(Records for processing Opens)

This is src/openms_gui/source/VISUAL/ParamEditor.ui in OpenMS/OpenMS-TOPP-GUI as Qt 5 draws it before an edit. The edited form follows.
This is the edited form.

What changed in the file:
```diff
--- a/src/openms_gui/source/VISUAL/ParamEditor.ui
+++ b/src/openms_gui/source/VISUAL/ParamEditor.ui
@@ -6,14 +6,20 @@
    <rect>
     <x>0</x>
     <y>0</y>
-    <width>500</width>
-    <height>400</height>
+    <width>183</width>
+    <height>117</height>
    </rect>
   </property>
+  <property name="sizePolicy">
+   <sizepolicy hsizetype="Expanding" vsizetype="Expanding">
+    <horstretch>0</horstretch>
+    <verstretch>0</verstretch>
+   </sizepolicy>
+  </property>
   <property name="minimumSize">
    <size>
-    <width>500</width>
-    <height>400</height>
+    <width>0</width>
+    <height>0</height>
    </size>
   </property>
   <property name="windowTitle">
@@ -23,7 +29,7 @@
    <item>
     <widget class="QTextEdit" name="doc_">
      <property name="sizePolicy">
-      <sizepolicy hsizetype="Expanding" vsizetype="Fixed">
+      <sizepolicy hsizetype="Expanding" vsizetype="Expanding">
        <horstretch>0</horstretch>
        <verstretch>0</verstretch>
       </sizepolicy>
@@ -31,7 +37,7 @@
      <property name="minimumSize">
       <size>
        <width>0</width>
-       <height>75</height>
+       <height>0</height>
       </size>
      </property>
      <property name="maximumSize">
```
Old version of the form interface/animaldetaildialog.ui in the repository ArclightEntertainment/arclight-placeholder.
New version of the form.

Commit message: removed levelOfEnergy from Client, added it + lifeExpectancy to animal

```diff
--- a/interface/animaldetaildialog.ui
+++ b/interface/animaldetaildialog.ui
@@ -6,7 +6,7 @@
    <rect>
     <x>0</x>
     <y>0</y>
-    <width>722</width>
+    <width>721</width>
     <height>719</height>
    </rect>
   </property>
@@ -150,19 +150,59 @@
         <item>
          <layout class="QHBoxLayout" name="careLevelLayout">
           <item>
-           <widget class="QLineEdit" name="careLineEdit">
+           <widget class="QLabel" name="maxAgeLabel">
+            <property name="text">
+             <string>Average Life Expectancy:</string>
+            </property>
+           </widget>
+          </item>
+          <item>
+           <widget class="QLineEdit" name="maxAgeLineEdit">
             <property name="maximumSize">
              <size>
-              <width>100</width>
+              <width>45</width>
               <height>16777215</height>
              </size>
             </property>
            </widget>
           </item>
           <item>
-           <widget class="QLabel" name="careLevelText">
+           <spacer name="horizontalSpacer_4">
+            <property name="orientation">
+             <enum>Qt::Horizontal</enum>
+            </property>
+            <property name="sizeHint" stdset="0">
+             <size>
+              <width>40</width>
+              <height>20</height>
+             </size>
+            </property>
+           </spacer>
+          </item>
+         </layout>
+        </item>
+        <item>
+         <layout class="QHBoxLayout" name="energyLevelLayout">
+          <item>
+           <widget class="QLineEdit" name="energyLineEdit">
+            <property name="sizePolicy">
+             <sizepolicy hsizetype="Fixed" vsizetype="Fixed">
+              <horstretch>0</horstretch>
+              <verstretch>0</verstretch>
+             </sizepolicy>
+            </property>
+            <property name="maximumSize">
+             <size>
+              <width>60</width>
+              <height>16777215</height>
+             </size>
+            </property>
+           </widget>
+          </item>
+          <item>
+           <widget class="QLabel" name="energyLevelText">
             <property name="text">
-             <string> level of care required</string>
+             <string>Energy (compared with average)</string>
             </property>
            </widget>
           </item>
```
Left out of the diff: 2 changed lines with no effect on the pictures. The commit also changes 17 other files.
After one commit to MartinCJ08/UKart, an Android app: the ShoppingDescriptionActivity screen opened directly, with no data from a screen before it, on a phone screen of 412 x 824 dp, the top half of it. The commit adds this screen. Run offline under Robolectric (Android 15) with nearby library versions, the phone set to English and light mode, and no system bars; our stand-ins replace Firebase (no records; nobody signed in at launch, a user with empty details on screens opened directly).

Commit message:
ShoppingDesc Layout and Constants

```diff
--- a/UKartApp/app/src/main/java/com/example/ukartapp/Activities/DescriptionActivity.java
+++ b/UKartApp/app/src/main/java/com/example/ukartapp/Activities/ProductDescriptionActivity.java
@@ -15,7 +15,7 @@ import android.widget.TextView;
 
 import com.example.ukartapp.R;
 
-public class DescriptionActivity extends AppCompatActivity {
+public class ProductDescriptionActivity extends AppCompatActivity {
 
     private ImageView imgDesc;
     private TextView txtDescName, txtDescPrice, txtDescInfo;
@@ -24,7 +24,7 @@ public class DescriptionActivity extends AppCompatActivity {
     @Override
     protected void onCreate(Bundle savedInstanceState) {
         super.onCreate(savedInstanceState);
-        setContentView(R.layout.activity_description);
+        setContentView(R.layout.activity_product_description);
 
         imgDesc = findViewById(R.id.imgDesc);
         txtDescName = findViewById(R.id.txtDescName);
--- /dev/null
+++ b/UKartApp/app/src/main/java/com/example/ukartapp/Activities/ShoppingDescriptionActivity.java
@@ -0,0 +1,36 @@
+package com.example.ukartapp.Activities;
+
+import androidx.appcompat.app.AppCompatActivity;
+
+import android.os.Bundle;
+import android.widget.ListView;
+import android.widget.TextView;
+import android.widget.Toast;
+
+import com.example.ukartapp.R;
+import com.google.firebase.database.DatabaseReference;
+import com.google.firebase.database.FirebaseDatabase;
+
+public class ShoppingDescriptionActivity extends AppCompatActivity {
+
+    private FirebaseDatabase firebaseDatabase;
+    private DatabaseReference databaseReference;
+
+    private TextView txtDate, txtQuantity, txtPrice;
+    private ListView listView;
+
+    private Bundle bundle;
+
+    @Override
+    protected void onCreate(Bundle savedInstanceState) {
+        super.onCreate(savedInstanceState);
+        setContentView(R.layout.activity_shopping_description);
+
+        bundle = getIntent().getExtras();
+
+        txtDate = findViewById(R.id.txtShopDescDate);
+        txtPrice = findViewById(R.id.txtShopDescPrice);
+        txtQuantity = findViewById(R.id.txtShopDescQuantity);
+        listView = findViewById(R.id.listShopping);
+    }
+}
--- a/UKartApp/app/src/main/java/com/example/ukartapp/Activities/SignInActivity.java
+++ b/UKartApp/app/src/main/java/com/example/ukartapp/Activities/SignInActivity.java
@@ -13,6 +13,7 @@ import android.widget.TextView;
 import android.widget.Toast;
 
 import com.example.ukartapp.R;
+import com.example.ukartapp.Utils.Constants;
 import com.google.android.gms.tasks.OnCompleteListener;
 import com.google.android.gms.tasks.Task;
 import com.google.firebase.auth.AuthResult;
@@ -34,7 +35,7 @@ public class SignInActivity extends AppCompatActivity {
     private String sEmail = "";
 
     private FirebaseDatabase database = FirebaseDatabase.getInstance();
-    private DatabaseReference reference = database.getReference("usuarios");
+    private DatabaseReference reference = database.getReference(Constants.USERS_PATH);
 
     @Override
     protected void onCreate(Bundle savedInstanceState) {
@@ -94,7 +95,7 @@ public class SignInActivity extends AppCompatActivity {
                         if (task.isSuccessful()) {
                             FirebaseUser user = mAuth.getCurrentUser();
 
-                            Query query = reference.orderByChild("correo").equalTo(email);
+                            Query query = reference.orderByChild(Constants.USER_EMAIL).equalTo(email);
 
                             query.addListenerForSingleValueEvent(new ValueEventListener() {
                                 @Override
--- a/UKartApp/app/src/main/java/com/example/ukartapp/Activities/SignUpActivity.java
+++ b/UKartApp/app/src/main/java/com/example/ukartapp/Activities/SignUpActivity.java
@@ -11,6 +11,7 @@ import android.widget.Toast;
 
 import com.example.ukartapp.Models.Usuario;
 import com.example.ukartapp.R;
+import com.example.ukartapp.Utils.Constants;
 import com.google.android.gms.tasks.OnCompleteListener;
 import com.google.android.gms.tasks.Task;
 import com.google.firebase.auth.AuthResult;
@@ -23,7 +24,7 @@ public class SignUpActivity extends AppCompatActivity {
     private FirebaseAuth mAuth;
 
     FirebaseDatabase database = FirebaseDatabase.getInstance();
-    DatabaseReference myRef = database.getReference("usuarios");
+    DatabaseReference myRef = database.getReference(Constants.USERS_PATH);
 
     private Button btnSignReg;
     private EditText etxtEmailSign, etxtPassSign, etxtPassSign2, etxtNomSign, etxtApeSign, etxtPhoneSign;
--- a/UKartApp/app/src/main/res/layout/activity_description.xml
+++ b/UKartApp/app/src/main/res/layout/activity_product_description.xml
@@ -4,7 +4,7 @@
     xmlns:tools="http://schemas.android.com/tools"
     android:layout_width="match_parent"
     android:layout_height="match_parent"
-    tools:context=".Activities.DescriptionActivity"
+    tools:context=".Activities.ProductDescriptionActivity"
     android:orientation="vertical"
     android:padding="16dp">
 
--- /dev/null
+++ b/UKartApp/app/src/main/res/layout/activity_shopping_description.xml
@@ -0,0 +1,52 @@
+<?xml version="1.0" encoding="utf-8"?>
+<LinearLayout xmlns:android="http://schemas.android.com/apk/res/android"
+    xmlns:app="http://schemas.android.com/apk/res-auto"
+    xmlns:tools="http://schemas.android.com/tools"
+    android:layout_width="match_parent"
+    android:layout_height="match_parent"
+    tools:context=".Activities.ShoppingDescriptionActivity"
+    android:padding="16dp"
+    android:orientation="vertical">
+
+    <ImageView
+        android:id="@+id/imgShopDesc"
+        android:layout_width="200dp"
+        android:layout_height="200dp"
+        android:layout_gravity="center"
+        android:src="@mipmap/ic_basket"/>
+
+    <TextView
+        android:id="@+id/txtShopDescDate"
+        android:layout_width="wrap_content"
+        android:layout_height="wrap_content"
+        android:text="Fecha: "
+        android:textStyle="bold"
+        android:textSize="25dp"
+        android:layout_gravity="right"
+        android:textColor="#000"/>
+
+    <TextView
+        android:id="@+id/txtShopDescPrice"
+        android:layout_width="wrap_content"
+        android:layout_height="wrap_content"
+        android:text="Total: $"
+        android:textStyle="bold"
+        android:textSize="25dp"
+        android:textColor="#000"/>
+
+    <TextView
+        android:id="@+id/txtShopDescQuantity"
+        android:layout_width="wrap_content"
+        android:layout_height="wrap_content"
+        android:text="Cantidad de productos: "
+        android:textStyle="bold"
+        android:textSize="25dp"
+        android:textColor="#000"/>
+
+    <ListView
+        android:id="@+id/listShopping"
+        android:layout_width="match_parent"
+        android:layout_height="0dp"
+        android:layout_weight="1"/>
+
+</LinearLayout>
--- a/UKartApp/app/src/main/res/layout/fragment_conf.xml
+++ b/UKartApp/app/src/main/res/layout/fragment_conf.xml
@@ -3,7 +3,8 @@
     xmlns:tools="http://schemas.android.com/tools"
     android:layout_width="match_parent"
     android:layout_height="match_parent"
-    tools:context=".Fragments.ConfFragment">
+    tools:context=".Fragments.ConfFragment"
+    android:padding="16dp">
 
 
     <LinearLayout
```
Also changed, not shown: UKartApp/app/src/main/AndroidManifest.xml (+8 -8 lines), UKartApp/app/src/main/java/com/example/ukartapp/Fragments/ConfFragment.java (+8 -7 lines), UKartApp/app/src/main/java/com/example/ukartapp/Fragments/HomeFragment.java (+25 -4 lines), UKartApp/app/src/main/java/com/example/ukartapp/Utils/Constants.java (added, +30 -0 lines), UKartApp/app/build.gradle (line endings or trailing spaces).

(Records for processing Closes)

If a line of the data holds the string "QLineEdit", list it.

Response —
-           <widget class="QLineEdit" name="careLineEdit">
+           <widget class="QLineEdit" name="maxAgeLineEdit">
+           <widget class="QLineEdit" name="energyLineEdit">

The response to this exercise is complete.